â€“ Located south of Indianapolis, Lake Monroe is quickly becoming one of the premiere catfish spots in the state. While it has always been known for its fine channel catfishing, large flathead catfish in excess of 50 lbs are now being taken regularly by both bank and boat anglers. Look for flats with structure close to the main channel for best results.The Ohio River
â€“ A recent DNR publication on fishing the Ohio River states that 67% of all fish on the Ohio River are caught near a spillway. This being said, there are 3 main spillways to concentrate on in Indiana: McAlpine Dam (near Louisville), Markland Dam (near Vevay), and Cannelton Dam (south of Tell City). All 3 offer exceptional chances at big fish, with blue catfish being the main trophy to chase after. Look for deep holes, humps, and ledges near current breaks.Baits

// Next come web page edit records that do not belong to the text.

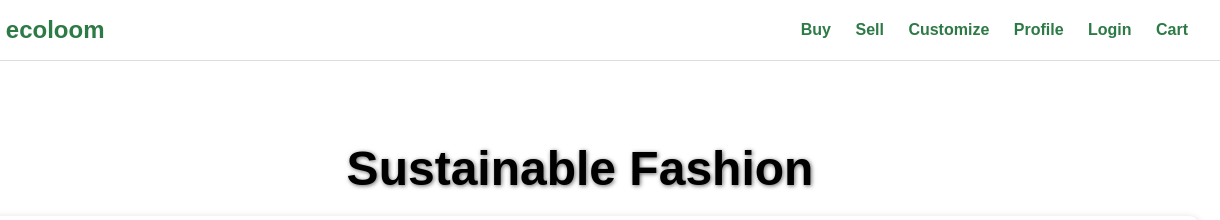
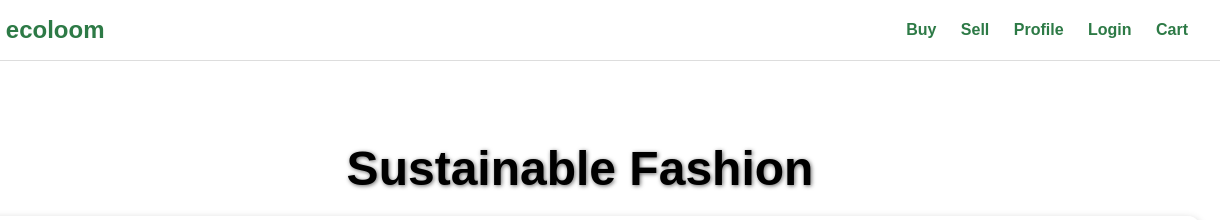
Before and after one commit to MidhulaJoga/EcoLoom, a plain HTML site: page index.html in a window 1280 px wide. Shown: the top 220 px of the page, 60-1280 px from the left. Drawn offline with Linux system fonts and the light colour scheme; a script that the page names is missing.

Commit message:
Removed customize page

```diff
--- a/index.html
+++ b/index.html
@@ -119,7 +119,6 @@
     <nav>
       <a href="buy.html">Buy</a>
       <a href="sell.html">Sell</a>
-      <a href="customize.html">Customize</a>
       <a href="profile.html">Profile</a>
       <a href="signin.html">Login</a>
       <a href="cart.html">Cart</a>
```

Ask 10 different catfish anglers what their favorite bait is and you will probably get 10 different answers. Baits are usually specific to the type of catfish that you want to catch, but as a general rule, nightcrawlers and bloody baits will catch all catfish. Flathead Catfish
â€“ Live baits. More specifically live bluegill, goldfish and shad work best. Occasionally, flatheads will hit on cut bait, but usually only when it is drifted in the current and appears to be alive. Blue Catfish

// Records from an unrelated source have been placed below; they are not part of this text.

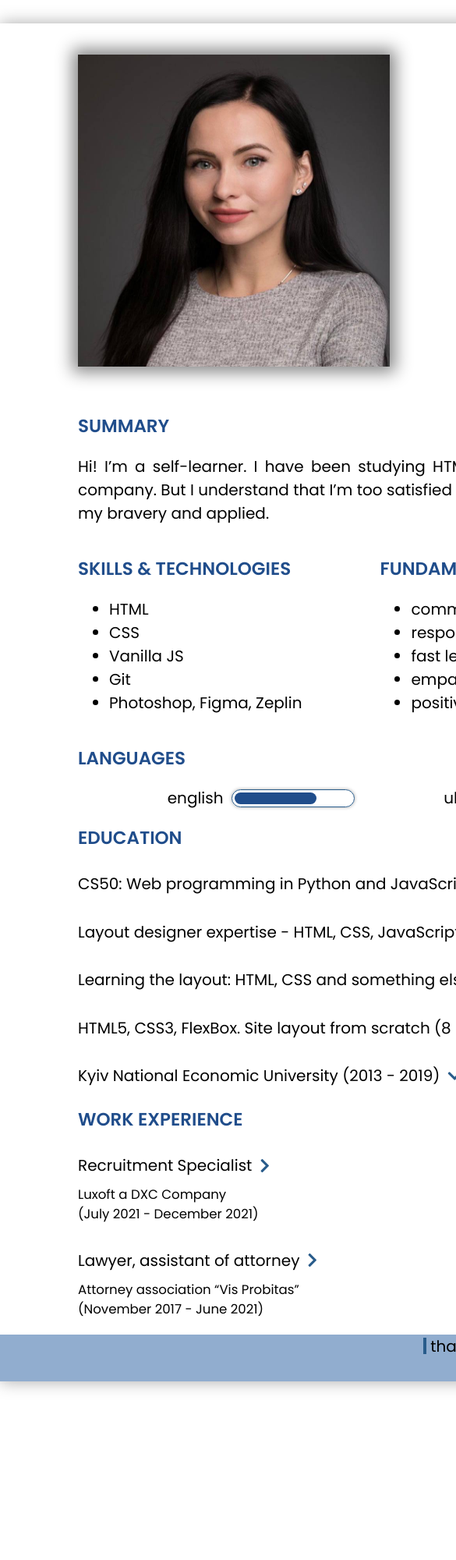
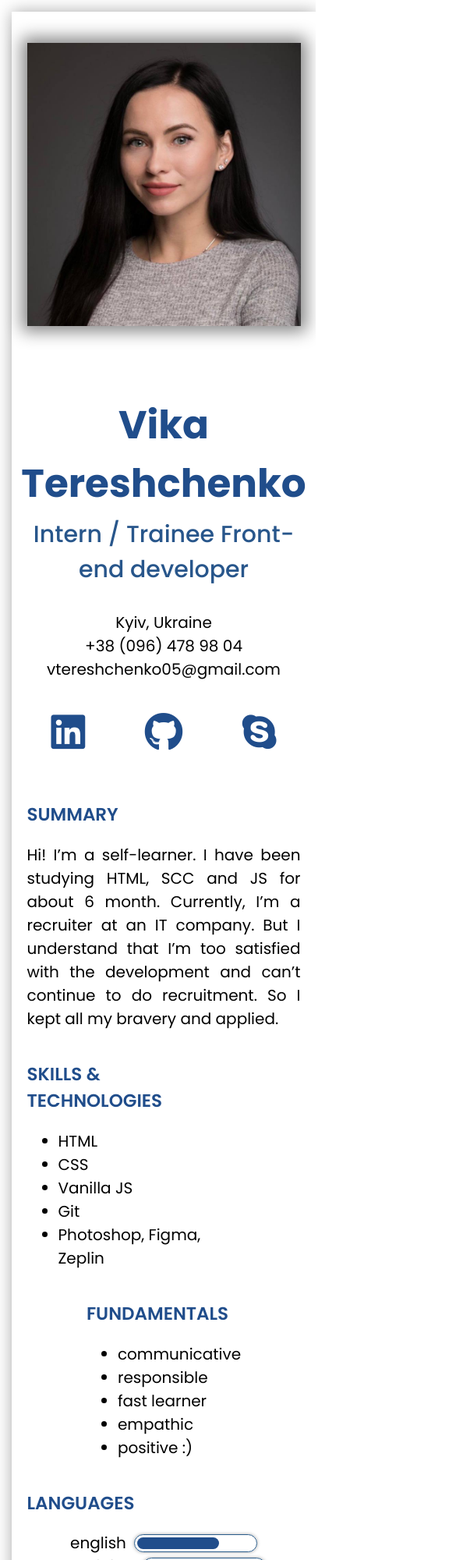
Before and after one commit to vocoim/vocoim.io.cv, a plain HTML site: page index.html in a window 390 px wide. Shown: the top 2000 px of the page at 78% size, 585 px wide, since content can reach past the window. Before the commit the page ends 1801 px from the top, so only its background shows below. Drawn offline with Linux system fonts and the light colour scheme.

Commit message:
add mobile version

```diff
--- a/index.html
+++ b/index.html
@@ -2,7 +2,7 @@
 <html lang="en">
 <head>
     <meta charset="UTF-8">
-    <meta name="viewport" content="width=device-width, initial-scale=1">
+    <meta name="viewport" content="width=device-width; initial-scale=1">
     <title>CV Vika</title>
     <link href="style.css" rel="stylesheet">
     <link href="https://fonts.googleapis.com/css2?family=Poppins:ital,wght@0,100;0,200;0,300;0,400;0,500;0,600;0,700;0,800;0,900;1,100;1,200;1,300;1,400;1,500;1,600;1,700;1,800;1,900&display=swap"
@@ -154,11 +154,12 @@
             <div class="items-list_container">
                 <div class="items-list_position">
                     <div class="items-list_title"><h4>Recruitment Specialist </h4>
-                    <button class="expand-button"><i class="fas fa-chevron-right"></i><i class="fas fa-chevron-left"></i></button>
-                </div>
                         <h5> Luxoft a DXC Company <br>
                             (July 2021 - December 2021)
                         </h5></div>
+                    <button class="expand-button"><i class="fas fa-chevron-right"></i><i
+                            class="fas fa-chevron-left"></i></button>
+                </div>
                 <div class="hidden-text"> Full-life Cycle Recruiting, Technical Recruiting, IT Recruitment. <br>
                     Main responsibilities: search and contact of candidates, management of negotiations, support of the
                     candidate at all stages.
@@ -168,10 +169,11 @@
                 <div class="items-list_position">
                     <div class="items-list_title">
                         <h4>Lawyer, assistant of attorney</h4>
-                    <button class="expand-button"><i class="fas fa-chevron-right"></i><i class="fas fa-chevron-left"></i></button>
-                </div>
                         <h5>Attorney association “Vis Probitas” <br>
                             (November 2017 - June 2021) </h5>
+                    </div>
+                    <button class="expand-button"><i class="fas fa-chevron-right"></i><i
+                            class="fas fa-chevron-left"></i></button>
                 </div>
                 <div class="hidden-text">Representation of interests, negotiation, consulting. <br>
                     Main responsibilities: representation in courts, drafting of procedural documents, consulting,
--- a/style.css
+++ b/style.css
@@ -1,9 +1,8 @@
 body {
-    width: 1400px;
+    width: 95%;
     margin: 30px auto;
     font-family: Poppins, sans-serif;
-    box-sizing: border-box;
-    box-shadow: 0px 0px 20px 0px rgba(0, 0, 0, 0.34);
+    box-shadow: 0 0 20px 0 rgba(0, 0, 0, 0.34);
     font-size: 20px;
 }
 
@@ -25,8 +24,18 @@ h5 {
 }
 
 .wrapper {
-    width: 1200px;
+    width: 90%;
     margin: 0 auto;
+}
+
+.expand-button {
+    outline: none;
+    background-color: transparent;
+    border: none;
+    color: #295c8b;
+    padding-top: 25px;
+    padding-left: 10px;
+    font-size: 20px;
 }
 
 .list-title {
@@ -45,18 +54,28 @@ h5 {
     width: 400px;
     height: 400px;
     margin: 40px 0;
-    animation:  bounce 1s linear;
+    animation: bounce 1s linear;
     animation-iteration-count: infinite;
     animation-play-state: paused;
-    box-shadow: 0px 0px 20px 7px rgba(0, 0, 0, 0.48);
+    box-shadow: 0 0 20px 7px rgba(0, 0, 0, 0.48);
 }
 
 @keyframes bounce {
-    0% {box-shadow: 0px 0px 20px 7px rgba(0, 0, 0, 0.48);}
-    25% {box-shadow: 0px 0px 20px 11px rgba(0, 0, 0, 0.48);}
-    50% {box-shadow: 0px 0px 20px 15px rgba(0, 0, 0, 0.48);}
-    75% {box-shadow: 0px 0px 20px 11px rgba(0, 0, 0, 0.48);}
-    100%  {box-shadow: 0px 0px 20px 7px rgba(0, 0, 0, 0.48);}
+    0% {
+        box-shadow: 0 0 20px 7px rgba(0, 0, 0, 0.48);
+    }
+    25% {
+        box-shadow: 0 0 20px 11px rgba(0, 0, 0, 0.48);
+    }
+    50% {
+        box-shadow: 0 0 20px 15px rgba(0, 0, 0, 0.48);
+    }
+    75% {
+        box-shadow: 0 0 20px 11px rgba(0, 0, 0, 0.48);
+    }
+    100% {
+        box-shadow: 0 0 20px 7px rgba(0, 0, 0, 0.48);
+    }
 }
 
 .modal-window {
@@ -167,7 +186,7 @@ h5 {
     background-color: transparent;
     border: 1px solid #295c8b;
     padding: 3px;
-    box-shadow: 0px 0px 4px 0px rgb(0 0 0 / 34%);
+    box-shadow: 0 0 4px 0 rgb(0 0 0 / 34%);
     border-radius: 20px;
 }
 
@@ -205,16 +224,6 @@ h5 {
     align-items: center;
 }
 
-.items-list_title .expand-button {
-    outline: none;
-    background-color: transparent;
-    border: none;
-    color: #295c8b;
-    padding-top: 25px;
-    padding-left: 10px;
-    font-size: 20px;
-}
-
 .education .wrapper .items-list .items-list_container .hidden-text {
     font-size: 17px;
     opacity: 0;
@@ -250,7 +259,7 @@ h5 {
     display: flex;
     flex-direction: row;
     align-items: baseline;
-    justify-content: flex-start;
+    justify-content: center;
     flex-wrap: nowrap;
 }
 
@@ -260,6 +269,7 @@ h5 {
     opacity: 0;
     animation: show 1s linear forwards;
     animation-play-state: paused;
+    margin: 15px;
 }
 
 .work-experience .wrapper .items-list .open .hidden-text {
@@ -273,7 +283,8 @@ h5 {
 }
 
 .work-experience .wrapper .items-list .open .fas.fa-chevron-left {
-    display: block;
+    display: inline-block;
+    text-align: center;
 }
 
 .work-experience .wrapper .items-list .open .fas.fa-chevron-right {
@@ -289,6 +300,7 @@ footer {
     background-color: #91adcf;
     height: 60px;
     margin-top: 20px;
+    width: 100%;
 }
 
 .footer-info {
@@ -316,3 +328,62 @@ footer {
     width: 4px;
     height: 21px;
 }
+
+@media (max-width: 576px) {
+
+    body {
+        width: 100%;
+        margin: 15px;
+    }
+
+    .personal-info {
+        justify-content: center;
+        flex-direction: column;
+        text-align: center;
+    }
+
+    #modalImage {
+        width: 100%;
+        height: 100%;
+        margin: 40px;
+    }
+
+    .skills-list {
+        flex-direction: column;
+        justify-content: left;
+    }
+
+    .languages-list {
+        flex-direction: column;
+        justify-content: left;
+    }
+
+    .items-list_title {
+        flex-direction: column;
+        justify-content: left;
+    }
+
+    .education .wrapper .items-list .items-list_container {
+        text-align: justify;
+    }
+
+    .work-experience .wrapper .items-list .open .items-list_position {
+        display: flex;
+        flex-direction: column;
+        flex-wrap: nowrap;
+    }
+
+    .work-experience .wrapper .items-list .items-list_container .items-list_position {
+        text-align: center;
+    }
+
+    .footer-info::before {
+        content: '';
+        display: none;
+    }
+
+    .footer-info::after {
+        content: '';
+        display: none;
+    }
+}
```
Also changed, not shown: script.js (+4 -4 lines). Lines whose indentation alone changed are shown as unchanged.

â€“ Big chunks of cut bait. Cut shad, cut bluegill, or any type of cut baitfish work best. Blue catfish will also bite on live bait as well.Channel Catfish

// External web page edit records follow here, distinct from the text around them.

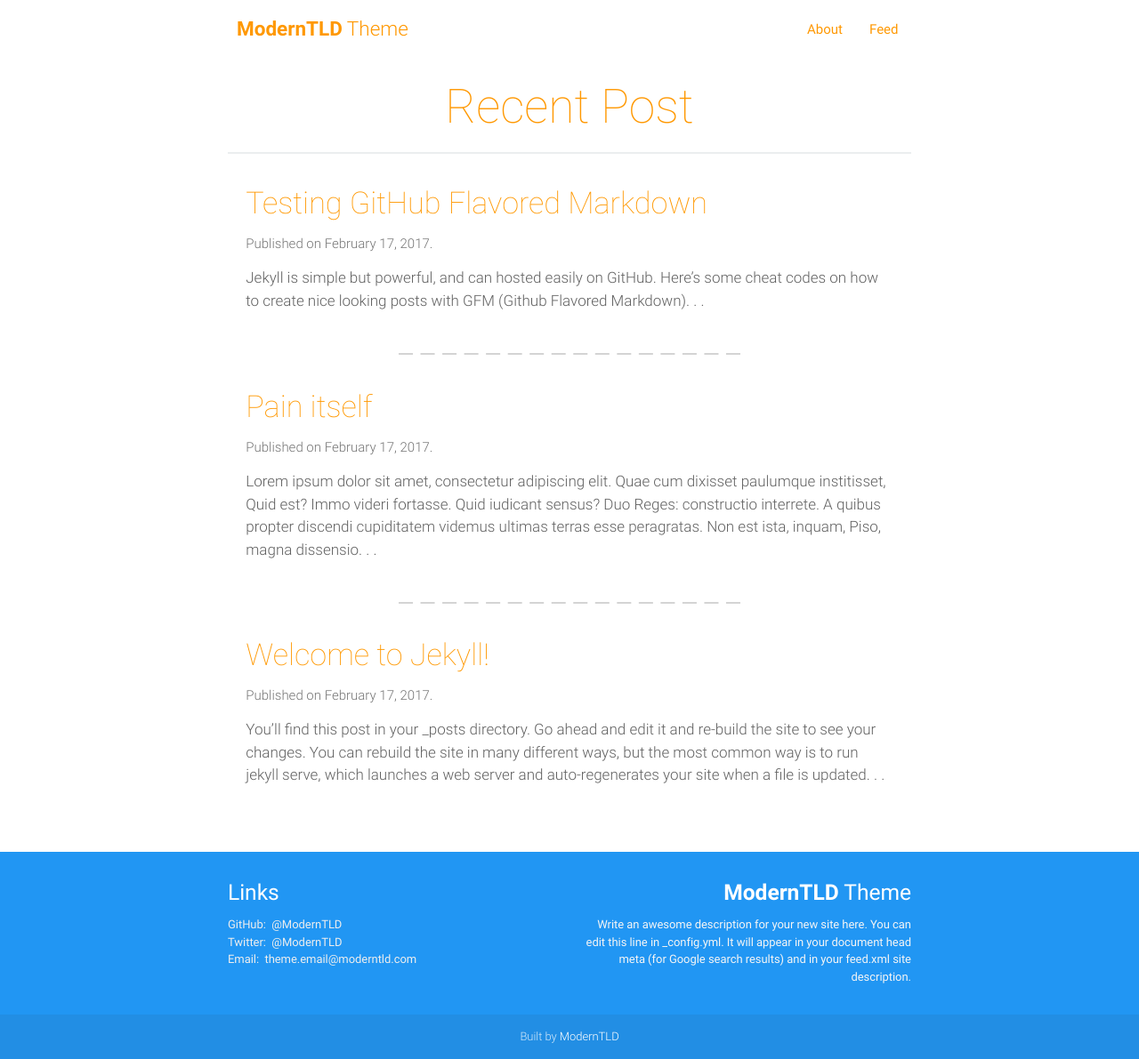
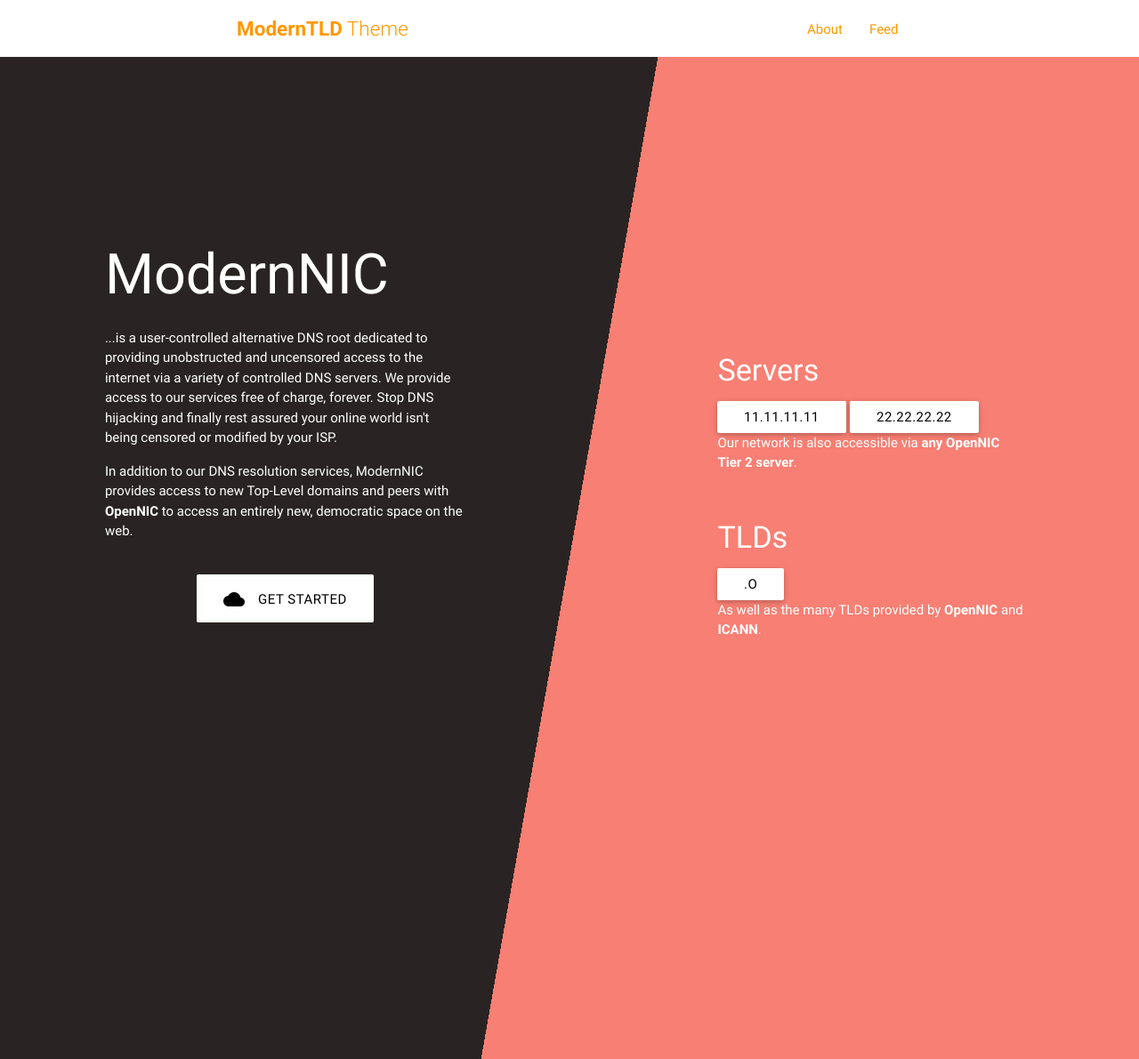
Before and after one commit to moderntld/www.modernnic.net, a Jekyll site: the page built from index.html, in a window 1280 px wide and 1191 px high. Shown: the whole window at 89% size. Built offline with Jekyll 4.4.1, drawn with Linux system fonts in a browser that asks for light colours; the list of posts is cut into pages by our own code.

Commit message:
Add homepage

```diff
--- /dev/null
+++ b/_layouts/no-footer.html
@@ -0,0 +1,20 @@
+<!DOCTYPE html>
+<html>
+{% include head.html %}
+<body>
+    <header>
+        {% include header.html %}
+    </header>
+    <main>
+        {{ content }}
+    </main>
+    <script type="text/javascript" src="{{ "/assets/js/jquery.js" | prepend: site.baseurl }}"></script>
+    <script type="text/javascript" src="{{ "/assets/js/materialize.js" | prepend: site.baseurl }}"></script>
+    <script type="text/javascript">
+    $(function() {
+        $(".button-collapse").sideNav();
+        $('nav a').addClass('waves-effect');
+    });
+    </script>
+</body>
+</html>
--- a/_sass/materialize-component/_variables.scss
+++ b/_sass/materialize-component/_variables.scss
@@ -3,7 +3,7 @@
 $primary-color-light: lighten($primary-color, 15%) !default;
 $primary-color-dark: darken($primary-color, 15%) !default;
 
-$secondary-color: color("teal", "lighten-1") !default;
+$secondary-color: color("shades", "white") !default;
 $success-color: color("green", "base") !default;
 $error-color: color("red", "base") !default;
 $link-color: color("amber", "base") !default;
@@ -45,7 +45,7 @@
 
 /*** Forms ***/
 // Text Inputs + Textarea
-$input-border-color: color("grey", "base") !default;
+$input-border-color: color("shades", "white") !default;
 $input-bg-color: #fff !default;
 $input-error-color: $error-color !default;
 $input-success-color: $success-color !default;
--- a/index.html
+++ b/index.html
@@ -1,64 +1,39 @@
 ---
-layout: default
+layout: no-footer
 ---
-<div class="container">
-    <div class="group-article">
-        <div class="row no-margin">
-            <div class="col s12">
-                <h2 class="orange-text center-align thin">Recent Post</h2>
-                <div class="divider"></div>
-            </div>
-        </div>
-
-        {% for post in paginator.posts %}
-        <div class="row no-margin">
-            <a class="waves-effect" href="{{ post.url | prepend: site.baseurl }}">
-                <div class="col s12">
-                    <div class="list-article">
-                        <h4 class="orange-text thin">{{ post.title }}</h4>
-                        <p class="grey-text text-darken-1 light">Published on {{ post.date | date: "%B %-d, %Y" }}.</p>
-                        <article class="grey-text text-darken-2 post-content on-index light">
-                                {{ post.excerpt | strip_html }}. .
-                        </article>
-                        <br/>
-                    </div>
-                    <div class="divider dashed"></div>
-                </div>
-            </a>
-        </div>
-        {% endfor %}
-
+<style>
+.contact{
+    width: 100%;
+    height: calc(100vh - 64px);
+    background: linear-gradient( -80deg, #f87f73 0%, #f87f73 50%, #292423 50%, #292423 50%);
+}
+</style>
+<div class="contact hide-on-med-and-down">
+  <div class="diagonal">
+    <div class="row white-text">
+      <div class="col offset-l1 l4" style="margin-top: 15vh;">
+        <h1>ModernNIC</h1>
+        <p>...is a user-controlled alternative DNS root dedicated to providing unobstructed and uncensored access to the internet
+          via a variety of controlled DNS servers. We provide access to our services free of charge, forever. Stop DNS hijacking
+          and finally rest assured your online world isn't being censored or modified by your ISP.</p>
+        <p>In addition to our DNS resolution services, ModernNIC provides access to new Top-Level domains and peers with <b><a class="white-text"
+          href="https://opennicproject.org" target="_blank">OpenNIC</a></b> to access an entirely new, democratic space on the web.</p>
+        <br /><center><a class="waves-effect waves-light btn-large white black-text z-depth-0"><i class="material-icons left">cloud</i>Get Started</a></center>
+      </div>
     </div>
-
-    <div class="section">
-
-        {% if paginator.total_pages > 1 %}
-            <ul class="pagination center-align">
-
-                {% if paginator.previous_page %}
-                    <li class="waves-effect orange lighten-2"><a class="white-text" href="{{ paginator.previous_page_path | prepend: site.baseurl | replace: '//', '/' }}">&laquo; Prev</a></li>
-                {% else %}
-                    <li class="waves-effect disabled orange lighten-2"><a class="white-text" href="#">&laquo; Prev</a></li>
-                {% endif %}
-
-                {% for page in (1..paginator.total_pages) %}
-                    {% if page == paginator.page %}
-                        <li class="waves-effect active orange"><a href="#">{{ page }}</a></li>
-                    {% elsif page == 1 %}
-                        <li class="waves-effect orange lighten-2"><a class="white-text" href="{{ paginator.previous_page_path | prepend: site.baseurl | replace: '//', '/' }}">{{ page }}</a></li>
-                    {% else %}
-                        <li class="waves-effect orange lighten-2"><a class="white-text" href="{{ site.paginate_path | prepend: site.baseurl | replace: '//', '/' | replace: ':num', page }}">{{ page }}</a></li>
-                    {% endif %}
-                {% endfor %}
-
-                {% if paginator.next_page %}
-                    <li class="waves-effect orange lighten-2"><a class="white-text" href="{{ paginator.next_page_path | prepend: site.baseurl | replace: '//', '/' }}">Next &raquo;</a></li>
-                {% else %}
-                    <li class="waves-effect disabled orange lighten-2"><a class="white-text" href="#">Next &raquo;</a></li>
-                {% endif %}
-
-            </ul>
-        {% endif %}
-
-    </div>
+  </div>
 </div>
+<div class="white-text hide-on-med-and-down" style="position: fixed; top: 32vh; left: 60vw; z-index: 1000; text-align: left; margin-right: 10vw; margin-left: 3vw;">
+  <h4>Servers</h3>
+  <p>
+    <a class="waves-effect waves-light btn white black-text">11.11.11.11</a>&nbsp;<a class="waves-effect waves-light btn white black-text">22.22.22.22</a>
+    <br />Our network is also accessible via <b><a href="https://servers.opennicproject.org/" target="_blank" class="white-text">any OpenNIC Tier 2 server</a></b>.
+  </p>
+  <br />
+  <h4>TLDs</h3>
+  <p>
+    <a class="waves-effect waves-light btn white black-text">.o</a>
+    <br />As well as the many TLDs provided by <b><a href="https://servers.opennicproject.org/" target="_blank" class="white-text">OpenNIC</a></b> and
+    <b><a href="http://wiki.opennicproject.org/LegacyDNS" target="_blank" class="white-text">ICANN</a></b>.
+  </p>
+</div>
```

â€“ Live baits such as worms, crickets, minnows, and catalpa worms will work best. In cloudy or cold water, the bloodier/smellier baits work best. Some people even report that Ivory soap will catch channel cats.Equipment
When fishing for catfish, your equipment means everything. This being said, I never set out on a catfishing trip being anything less than 100% prepared. Since most catfishing is done on the bottom, be prepared to lose some tackle. I always make sure I have plenty of sinkers, swivels, hooks, and line with me when I go. Here is a quick breakdown of equipment that I would recommend:
Rod â€“ Use a Med-Hvy to Heavy 7-8â€™ rod. You will need the backbone.
Reel â€“ I use either baitcasters or spinning reels. They can handle the heavy line. My favorites are the Okuma Avenger spinning reels and Abu Garcia baitcasters with the bait clickers.
Line â€“ All of my catfish poles are strung with PowerPro 65# test line, but I know a lot of fishermen who use only 20#-30# test. My theory is that expect to catch a trophy every time out, and I donâ€™t want to lose it.
Hook â€“ Either Octopus or Gamakatsu hooks in the 5/0 â€“ 8/0 size will do.
Sinker - Weight will depend on the current you are fishing, but I use no-roll sinkers almost exclusively.
How to Rig - See attached picture for rigging.
Whether fishing your local creek or chasing trophy blue cats on the Ohio, catfishing in Indiana can be a rewarding and challenging experience. Please practice CPR (Catch, photo, release) on all trophy fish. SOME PICTURES IN THIS ARTICLE HAVE BEEN BORROWED FROM: